Funny thing though was that as he said this supposed reality that he was trying to convey he grasped, both his face and his voice became very distant and dry. It was like as if his inner dialogue was thinking, if even only subconsciously, “Yea, I have no idea what that means or what that looks like.” Perhaps even, “That actually sounds horrible. But, I know I’m supposed to say this with enthusiasm.”
He even looked into the distance. It was obvious his mind struggled with the idea at least a bit. I felt sorry for him. I knew the confusion and discouragement of this wrestle.
I immediately realized that I had done a really poor job of saying what I meant, but I sat there looking at him, thinking to myself, “No, that’s not what I mean, yet, I don’t know how to say what I mean.”
I had never felt so clearly the confusion on, and inability to articulate, the idea of “work as ministry”.
Even now, the phrase, “work as ministry” doesn’t seem sufficient, clear, compelling, or encompassing of what I was suggesting and trying to think through with this young man. Even “work for ministry” doens’t seem to do it justice.
This concept is precisely what I’ve found myself contemplating now for three years. And, while I feel I can mentally grasp it, I realized in this moment that I can not yet articulate as well as I feel I understand it in my mind — especially to someone who has heard the trite, “share the gospel at work and be a minister” ideology.

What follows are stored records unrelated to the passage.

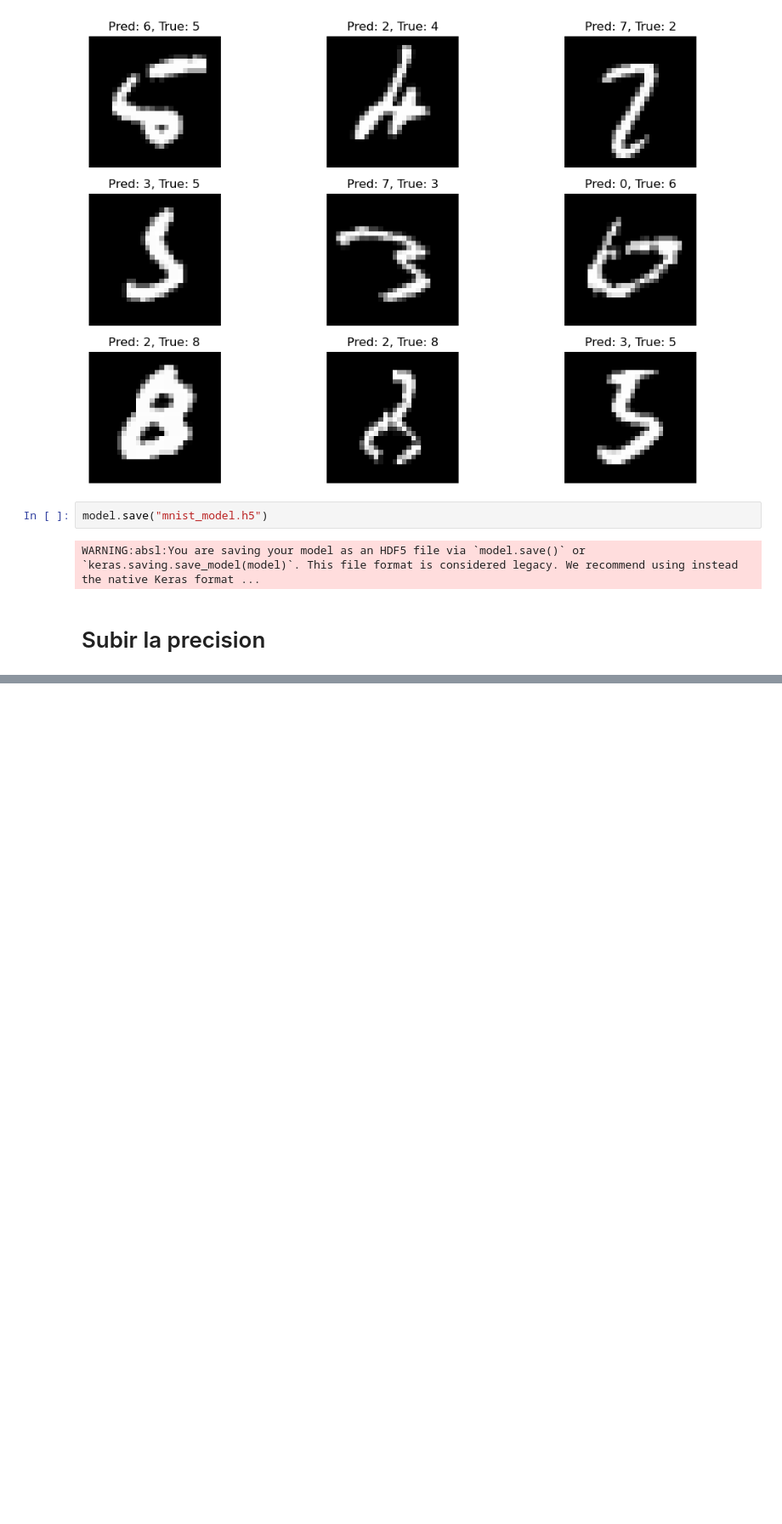
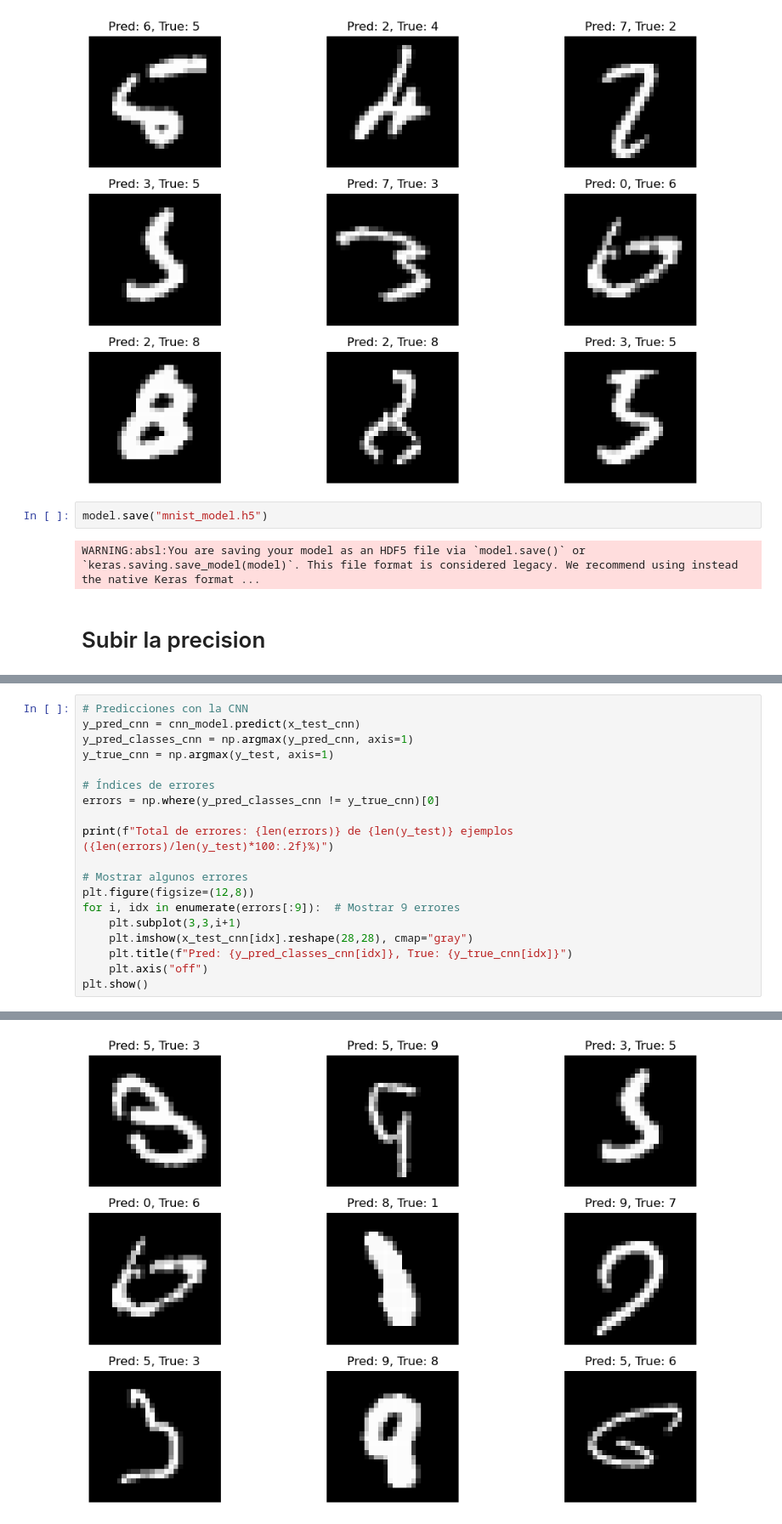
Before and after one commit to Diazgerard/Neural-Network-classification-in-MNIST-digits-dataset, a Jupyter notebook: NN.ipynb, the cells around one changed output, grey strips where cells are left out. Shown: that part at 85% size. Drawn from its saved outputs; the diff is of its cells as text; blank space fills up the shorter version.

```diff
--- a/NN.ipynb
+++ b/NN.ipynb
@@ -236,0 +242,20 @@ NameError: name 'history_cnn' is not defined
+# %%
+# Predicciones con la CNN
+y_pred_cnn = cnn_model.predict(x_test_cnn)
+y_pred_classes_cnn = np.argmax(y_pred_cnn, axis=1)
+y_true_cnn = np.argmax(y_test, axis=1)
+
+# Índices de errores
+errors = np.where(y_pred_classes_cnn != y_true_cnn)[0]
+
+print(f"Total de errores: {len(errors)} de {len(y_test)} ejemplos ({len(errors)/len(y_test)*100:.2f}%)")
+
+# Mostrar algunos errores
+plt.figure(figsize=(12,8))
+for i, idx in enumerate(errors[:9]):  # Mostrar 9 errores
+    plt.subplot(3,3,i+1)
+    plt.imshow(x_test_cnn[idx].reshape(28,28), cmap="gray")
+    plt.title(f"Pred: {y_pred_classes_cnn[idx]}, True: {y_true_cnn[idx]}")
+    plt.axis("off")
+plt.show()
+# %% [output]
@@ -236,0 +264 @@ NameError: name 'history_cnn' is not defined
+[figure, added]
```
Also changed, not shown: parts of 4 cells of this notebook.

Within seconds of this moment, the session we were waiting on began, and I never spoke to this young man again. Still, I sat there for a good five or ten minutes, missing what was going on in the room while I contemplated to myself what it was I was truly wanting to communicate on the matter and how I could better state it so as to not be confused with the preconceived notion of what it means to do work as ministry.
I resolved to myself right then that I would come up with a distinguishable, simple, compelling way to talk about going into career marketplace work and doing it as ministry.
I’m still contemplating this a week and a half later.
It’s equally both humorous and sad to me that this is so difficult.
Why have we created such a divide between those who do “vocational ministry” and those who do “career work” (to fund those in ministry)? Why have we devolved career work into nothing more than a necessary obligation to fund those in full-time ministry and, while you’re at it, a place to practice annoying people until they “repent and believe” so that you’ll stop pestering them long enough to do their work and not get fired.
When we look back at history, we see many “vocational ministers” — as we’d call them today — with skills to pay the bills besides their speaking and teaching abilities. We also see many skilled laborers, farmers, and businessmen serving their communities, providing jobs and pay, and becoming trusted and respected leaders, influencers, and witnesses of Christ because of it.
I believe people have a hard time imagining how they could “share the gospel at work” because, in reality, we have a really hard time doing it. I am not hired to chat about the gospel. I am hired to do good, hard work that gets the necessary tasks done. Plain and simple.
I’m not saying a person should not or will not have times where he or she can speak to people in a manner that bears witness to the gospel or perhaps even evangelizes them. Realistically, we will have those moments and we should be ready for maximizing them. I’m simply saying that I don’t think it’s helpful to communicate the ideology that this is why we should become an employee. It’s not. If we think so, we’ll not only be extremely annoying and frustrating to our fellow workers and employer, but we’ll also face a great deal of frustration and discouragement ourselves most likely.
So, this is only a taste of my thinking. The written realization that I need to formulate and articulate this concept more fully and clearly. I need to be able to communicate it in a clear and compelling manner that’s recognizably different from what I don’t mean by it — an “elevator pitch” of sorts. It is not within the scope of this post to form the elevator pitch though. So, I will work on this.
I resolve to do this.
Any help and thoughts would be appreciated. In the meantime, I’m going to go read this again and again.